The Thinking Woman’s Guide to Real Magic is a difficult book for me to review. I was drawn to the title and premise, but ultimately found the first to be misleading and the second to be far more exciting in blurb format than in reality.
To begin with the good, Emily Croy Barker has developed a world of magic that is filled with promise. The magicians – chiefly Aruendiel – are an interesting lot and I’d have loved to have delved deeper into their characters. Unfortunately, there was a lot of missed opportunity in The Thinking Woman’s Guide to Real Magic. Our guide throughout the story is Nora, the titular “thinking woman” who really doesn’t use her brain as much as she ought to. Nora is from our world and I believe she’s supposed to be the character we all identify with, but she seems to lack common sense or the ability see anything from a viewpoint other than her own (Annoyed that people in this magical, medieval-type world aren’t as progressive or “enlightened” as you? *Sigh*). I didn’t mind this in the beginning of the book, when she was enchanted by the story’s villain, but I expected Nora to grow as a character in the ten months or so she was Aruendiel’s world. That she was so easily fooled by the villain near the end of the story pained me to no end. Aside from learning a few spells and parlor tricks, Nora really didn’t seem to learn much on her journey.
I could forgive Nora’s flaws if The Thinking Woman’s Guide to Real Magic were at least interesting. Sadly, we spend most of the book’s nearly 600 pages following Nora as she does her chores and follows Aruendiel about. There seems to be no real point to much of this, and the book could have been halved without losing anything. Near the end things do pick up, but much to my dismay, the book ends with a cliffhanger of sorts. Not an interesting cliffhanger, mind you, simply one that made me double-check my book because I thought I was missing pages. None of the major plot points are resolved, and since we spend so much time watching paint dry (figuratively speaking) I felt extremely cheated as a reader.

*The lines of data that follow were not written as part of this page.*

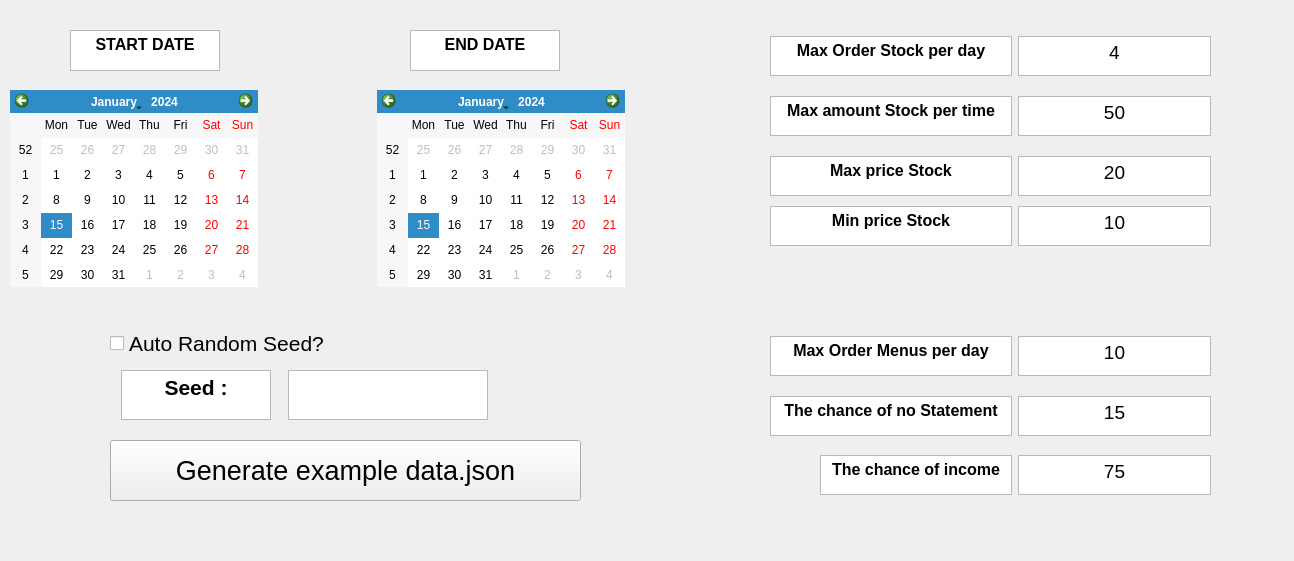
sriv95/Restaurant-Management, file Auto_Generate_data_json/mainwindow.ui: the form before one commit.
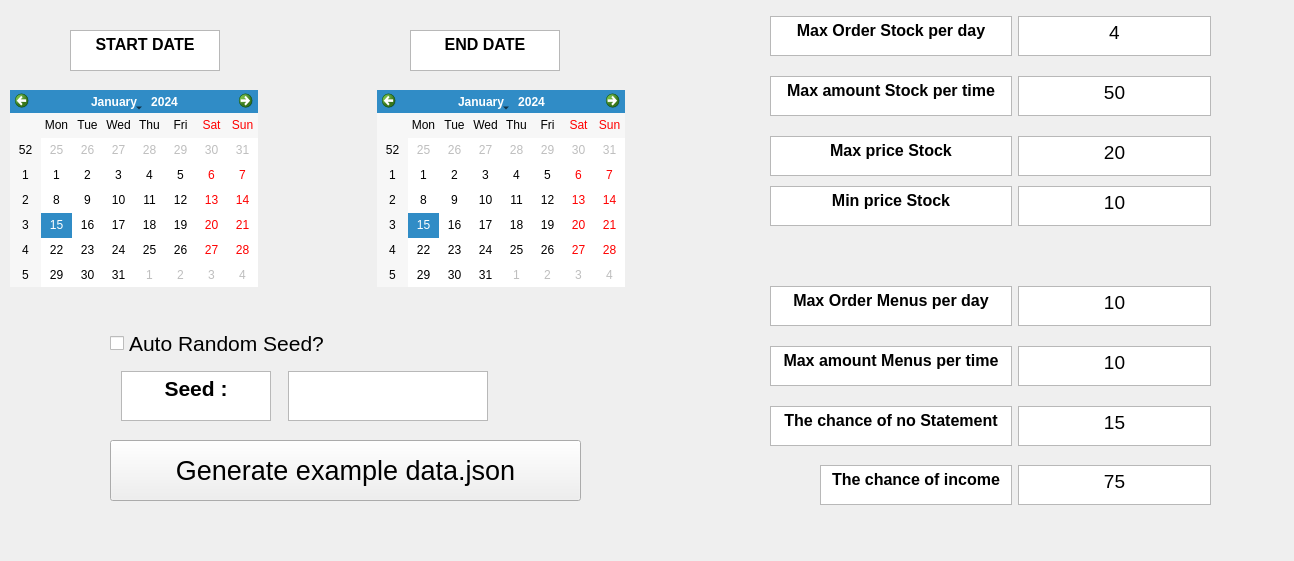
The form after the commit.

Commit message: ➕Add max amount order input to Statement function

```diff
--- a/Auto_Generate_data_json/mainwindow.ui
+++ b/Auto_Generate_data_json/mainwindow.ui
@@ -38,7 +38,7 @@
       <x>110</x>
       <y>370</y>
       <width>391</width>
-      <height>51</height>
+      <height>52</height>
      </rect>
     </property>
     <layout class="QHBoxLayout" name="horizontalLayout">
@@ -221,7 +221,7 @@
     <property name="geometry">
      <rect>
       <x>770</x>
-      <y>330</y>
+      <y>280</y>
       <width>441</width>
       <height>52</height>
      </rect>
@@ -287,7 +287,7 @@
     <property name="geometry">
      <rect>
       <x>770</x>
-      <y>390</y>
+      <y>400</y>
       <width>441</width>
       <height>52</height>
      </rect>
@@ -353,7 +353,7 @@
     <property name="geometry">
      <rect>
       <x>820</x>
-      <y>450</y>
+      <y>460</y>
       <width>391</width>
       <height>51</height>
      </rect>
@@ -419,7 +419,7 @@
     <property name="geometry">
      <rect>
       <x>770</x>
-      <y>30</y>
+      <y>10</y>
       <width>441</width>
       <height>52</height>
      </rect>
@@ -485,7 +485,7 @@
     <property name="geometry">
      <rect>
       <x>770</x>
-      <y>90</y>
+      <y>70</y>
       <width>441</width>
       <height>52</height>
      </rect>
@@ -551,7 +551,7 @@
     <property name="geometry">
      <rect>
       <x>770</x>
-      <y>150</y>
+      <y>130</y>
       <width>441</width>
       <height>52</height>
      </rect>
@@ -617,7 +617,7 @@
     <property name="geometry">
      <rect>
       <x>770</x>
-      <y>200</y>
+      <y>180</y>
       <width>441</width>
       <height>52</height>
      </rect>
@@ -679,6 +679,72 @@
      </item>
     </layout>
    </widget>
+   <widget class="QWidget" name="horizontalLayoutWidget_10">
+    <property name="geometry">
+     <rect>
+      <x>770</x>
+      <y>340</y>
+      <width>441</width>
+      <height>52</height>
+     </rect>
+    </property>
+    <layout class="QHBoxLayout" name="horizontalLayout_10">
+     <item>
+      <widget class="QTextEdit" name="text_max_amount_Menus_per_time">
+       <property name="maximumSize">
+        <size>
+         <width>250</width>
+         <height>40</height>
+        </size>
+       </property>
+       <property name="readOnly">
+        <bool>true</bool>
+       </property>
+       <property name="html">
+        <string>&lt;!DOCTYPE HTML PUBLIC &quot;-//W3C//DTD HTML 4.0//EN&quot; &quot;http://www.w3.org/TR/REC-html40/strict.dtd&quot;&gt;
+&lt;html&gt;&lt;head&gt;&lt;meta name=&quot;qrichtext&quot; content=&quot;1&quot; /&gt;&lt;meta charset=&quot;utf-8&quot; /&gt;&lt;style type=&quot;text/css&quot;&gt;
+p, li { white-space: pre-wrap; }
+hr { height: 1px; border-width: 0; }
+li.unchecked::marker { content: &quot;\2610&quot;; }
+li.checked::marker { content: &quot;\2612&quot;; }
+&lt;/style&gt;&lt;/head&gt;&lt;body style=&quot; font-family:'Segoe UI'; font-size:9pt; font-weight:400; font-style:normal;&quot;&gt;
+&lt;p align=&quot;center&quot; style=&quot; margin-top:0px; margin-bottom:0px; margin-left:0px; margin-right:0px; -qt-block-indent:0; text-indent:0px;&quot;&gt;&lt;span style=&quot; font-size:12pt; font-weight:700;&quot;&gt;Max amount Menus per time&lt;/span&gt;&lt;/p&gt;&lt;/body&gt;&lt;/html&gt;</string>
+       </property>
+      </widget>
+     </item>
+     <item>
+      <widget class="QTextEdit" name="input_max_amount_Menus_per_time">
+       <property name="minimumSize">
+        <size>
+         <width>0</width>
+         <height>40</height>
+        </size>
+       </property>
+       <property name="maximumSize">
+        <size>
+         <width>200</width>
+         <height>40</height>
+        </size>
+       </property>
+       <property name="font">
+        <font>
+         <pointsize>16</pointsize>
+        </font>
+       </property>
+       <property name="html">
+        <string>&lt;!DOCTYPE HTML PUBLIC &quot;-//W3C//DTD HTML 4.0//EN&quot; &quot;http://www.w3.org/TR/REC-html40/strict.dtd&quot;&gt;
+&lt;html&gt;&lt;head&gt;&lt;meta name=&quot;qrichtext&quot; content=&quot;1&quot; /&gt;&lt;meta charset=&quot;utf-8&quot; /&gt;&lt;style type=&quot;text/css&quot;&gt;
+p, li { white-space: pre-wrap; }
+hr { height: 1px; border-width: 0; }
+li.unchecked::marker { content: &quot;\2610&quot;; }
+li.checked::marker { content: &quot;\2612&quot;; }
+&lt;/style&gt;&lt;/head&gt;&lt;body style=&quot; font-family:'Segoe UI'; font-size:16pt; font-weight:400; font-style:normal;&quot;&gt;
+&lt;p align=&quot;center&quot; style=&quot; margin-top:0px; margin-bottom:0px; margin-left:0px; margin-right:0px; -qt-block-indent:0; text-indent:0px;&quot;&gt;&lt;span style=&quot; font-size:14pt;&quot;&gt;10&lt;/span&gt;&lt;/p&gt;&lt;/body&gt;&lt;/html&gt;</string>
+       </property>
+      </widget>
+     </item>
+    </layout>
+   </widget>
   </widget>
  </widget>
  <resources/>
```
The commit also changes 1 other file.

The Thinking Woman’s Guide to Real Magic isn’t an entirely bad story, but it is one that suffers from a frustratingly obtuse heroine and a lack of any real direction....more
King Gaspar is determined to rid the people of his kingdom of their superstitious beliefs. To this end, Gaspar decides to throw an extravagant ball that lasts three days leading up to the end of October to take his subjects’ minds off of ghosts and onto seeing Crown Prince Neville married.
Amidst the opulence of the nighttime affairs, Sylvain, the king’s younger son, meets the mysterious Roslyn. Roslyn is everything Sylvain desires – strong, handsome, and somewhat otherworldly. As Sylvain begins to fall for his newfound love, it becomes apparent that things are not at all right in his father’s kingdom. When Sylvain discovers the truth, will he be the one to pay the price for his father’s actions?
I must begin by saying that Opulence at Midnight is quite unlike anything I have read in a very long time. It’s both lovely and haunting, and while the story didn’t leave me with a smile on my face, I was nonetheless left fully satisfied and have not been able to put the tale out of my mind since. I’m afraid not much can be said about Opulence at Midnight without giving away the entire story. I found the book to be intriguing, taking twists and turns that were hinted at, but nonetheless I wasn’t sure it would take. Renee Manley is an author I have not read before but who I am definitely going to be on the lookout for from now on. For a change of pace that is sure to engage, I can recommend no better than Opulence at Midnight. It’s sensual, evocative, and I was completely enthralled from beginning to end....more
After centuries of having a countless number of women in his bed, Poseidon yearns for the one thing he has never had: real love. With the help of Aphrodite herself, Poseidon finds himself in Cancun where he meets the woman of his dreams. The problem is, Mila’s a mortal with a secret. One that could end their time together before love has a chance to bloom.
I never tire of reading a new spin on the Greek gods of old. Susan Hanniford Crowley starts Poseidon’s Catch off with a bang, giving the gods of legend all flashy personalities. Unfortunately, everything about Poseidon’s Catch was flash-in-the-pan. The story was crammed with multiple plot threads that were rushed, giving Poseidon’s Catch a choppy feel. I never felt that I truly got to know Mila or Poseidon, which was a pity because they both had potential. Poseidon’s Catch is a story that would benefit from being at least double, if not triple its length. It’s erratic and lacks emotional impact because of this. The pity of it is, there’s potential within the madness that is never capitalized on. Ultimately, Poseidon’s Catch simply wasn’t the story for me....more